(Source data Opens)
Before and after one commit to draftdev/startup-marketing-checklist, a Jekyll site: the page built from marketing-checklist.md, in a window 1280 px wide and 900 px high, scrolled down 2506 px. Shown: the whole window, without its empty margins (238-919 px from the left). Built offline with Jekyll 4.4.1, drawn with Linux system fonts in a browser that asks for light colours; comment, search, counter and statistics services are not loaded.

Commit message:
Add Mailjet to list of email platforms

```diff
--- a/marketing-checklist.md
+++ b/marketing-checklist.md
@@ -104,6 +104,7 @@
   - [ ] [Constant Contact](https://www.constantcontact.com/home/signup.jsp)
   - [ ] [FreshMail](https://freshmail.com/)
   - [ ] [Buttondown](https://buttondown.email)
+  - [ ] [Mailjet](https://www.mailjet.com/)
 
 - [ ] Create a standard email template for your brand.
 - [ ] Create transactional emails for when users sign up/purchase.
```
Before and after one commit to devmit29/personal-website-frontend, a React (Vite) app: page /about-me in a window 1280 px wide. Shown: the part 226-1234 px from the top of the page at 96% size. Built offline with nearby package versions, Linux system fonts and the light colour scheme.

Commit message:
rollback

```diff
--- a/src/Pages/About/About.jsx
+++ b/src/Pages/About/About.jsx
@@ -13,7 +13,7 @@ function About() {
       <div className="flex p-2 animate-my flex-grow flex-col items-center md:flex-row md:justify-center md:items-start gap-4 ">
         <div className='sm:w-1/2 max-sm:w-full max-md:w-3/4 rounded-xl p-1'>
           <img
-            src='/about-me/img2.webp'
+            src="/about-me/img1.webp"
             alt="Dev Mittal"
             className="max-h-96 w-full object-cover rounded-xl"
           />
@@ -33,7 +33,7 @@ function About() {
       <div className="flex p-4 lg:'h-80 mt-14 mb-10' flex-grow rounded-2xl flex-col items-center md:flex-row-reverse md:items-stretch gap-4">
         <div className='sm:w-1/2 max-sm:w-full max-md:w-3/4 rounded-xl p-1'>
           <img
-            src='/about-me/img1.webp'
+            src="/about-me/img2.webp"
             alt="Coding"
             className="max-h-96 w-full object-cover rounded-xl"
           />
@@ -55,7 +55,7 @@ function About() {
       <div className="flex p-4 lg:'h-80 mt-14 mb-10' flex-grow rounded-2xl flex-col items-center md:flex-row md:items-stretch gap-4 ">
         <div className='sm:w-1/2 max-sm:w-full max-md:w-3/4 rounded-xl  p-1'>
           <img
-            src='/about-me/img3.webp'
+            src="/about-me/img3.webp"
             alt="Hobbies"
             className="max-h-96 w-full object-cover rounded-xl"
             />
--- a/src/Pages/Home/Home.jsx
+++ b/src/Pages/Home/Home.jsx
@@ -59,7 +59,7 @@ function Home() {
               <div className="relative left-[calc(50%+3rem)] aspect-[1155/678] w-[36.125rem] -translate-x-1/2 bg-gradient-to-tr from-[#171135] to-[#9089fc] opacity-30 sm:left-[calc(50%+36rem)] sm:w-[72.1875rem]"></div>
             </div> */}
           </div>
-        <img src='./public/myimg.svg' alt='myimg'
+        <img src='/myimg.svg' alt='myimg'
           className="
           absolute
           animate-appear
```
(Source data Closes)
» Task requirements
Write the records above out again precisely.

» Output of the exercise
Before and after one commit to draftdev/startup-marketing-checklist, a Jekyll site: the page built from marketing-checklist.md, in a window 1280 px wide and 900 px high, scrolled down 2506 px. Shown: the whole window, without its empty margins (238-919 px from the left). Built offline with Jekyll 4.4.1, drawn with Linux system fonts in a browser that asks for light colours; comment, search, counter and statistics services are not loaded.

Commit message:
Add Mailjet to list of email platforms

```diff
--- a/marketing-checklist.md
+++ b/marketing-checklist.md
@@ -104,6 +104,7 @@
   - [ ] [Constant Contact](https://www.constantcontact.com/home/signup.jsp)
   - [ ] [FreshMail](https://freshmail.com/)
   - [ ] [Buttondown](https://buttondown.email)
+  - [ ] [Mailjet](https://www.mailjet.com/)
 
 - [ ] Create a standard email template for your brand.
 - [ ] Create transactional emails for when users sign up/purchase.
```
Before and after one commit to devmit29/personal-website-frontend, a React (Vite) app: page /about-me in a window 1280 px wide. Shown: the part 226-1234 px from the top of the page at 96% size. Built offline with nearby package versions, Linux system fonts and the light colour scheme.

Commit message:
rollback

```diff
--- a/src/Pages/About/About.jsx
+++ b/src/Pages/About/About.jsx
@@ -13,7 +13,7 @@ function About() {
       <div className="flex p-2 animate-my flex-grow flex-col items-center md:flex-row md:justify-center md:items-start gap-4 ">
         <div className='sm:w-1/2 max-sm:w-full max-md:w-3/4 rounded-xl p-1'>
           <img
-            src='/about-me/img2.webp'
+            src="/about-me/img1.webp"
             alt="Dev Mittal"
             className="max-h-96 w-full object-cover rounded-xl"
           />
@@ -33,7 +33,7 @@ function About() {
       <div className="flex p-4 lg:'h-80 mt-14 mb-10' flex-grow rounded-2xl flex-col items-center md:flex-row-reverse md:items-stretch gap-4">
         <div className='sm:w-1/2 max-sm:w-full max-md:w-3/4 rounded-xl p-1'>
           <img
-            src='/about-me/img1.webp'
+            src="/about-me/img2.webp"
             alt="Coding"
             className="max-h-96 w-full object-cover rounded-xl"
           />
@@ -55,7 +55,7 @@ function About() {
       <div className="flex p-4 lg:'h-80 mt-14 mb-10' flex-grow rounded-2xl flex-col items-center md:flex-row md:items-stretch gap-4 ">
         <div className='sm:w-1/2 max-sm:w-full max-md:w-3/4 rounded-xl  p-1'>
           <img
-            src='/about-me/img3.webp'
+            src="/about-me/img3.webp"
             alt="Hobbies"
             className="max-h-96 w-full object-cover rounded-xl"
             />
--- a/src/Pages/Home/Home.jsx
+++ b/src/Pages/Home/Home.jsx
@@ -59,7 +59,7 @@ function Home() {
               <div className="relative left-[calc(50%+3rem)] aspect-[1155/678] w-[36.125rem] -translate-x-1/2 bg-gradient-to-tr from-[#171135] to-[#9089fc] opacity-30 sm:left-[calc(50%+36rem)] sm:w-[72.1875rem]"></div>
             </div> */}
           </div>
-        <img src='./public/myimg.svg' alt='myimg'
+        <img src='/myimg.svg' alt='myimg'
           className="
           absolute
           animate-appear
```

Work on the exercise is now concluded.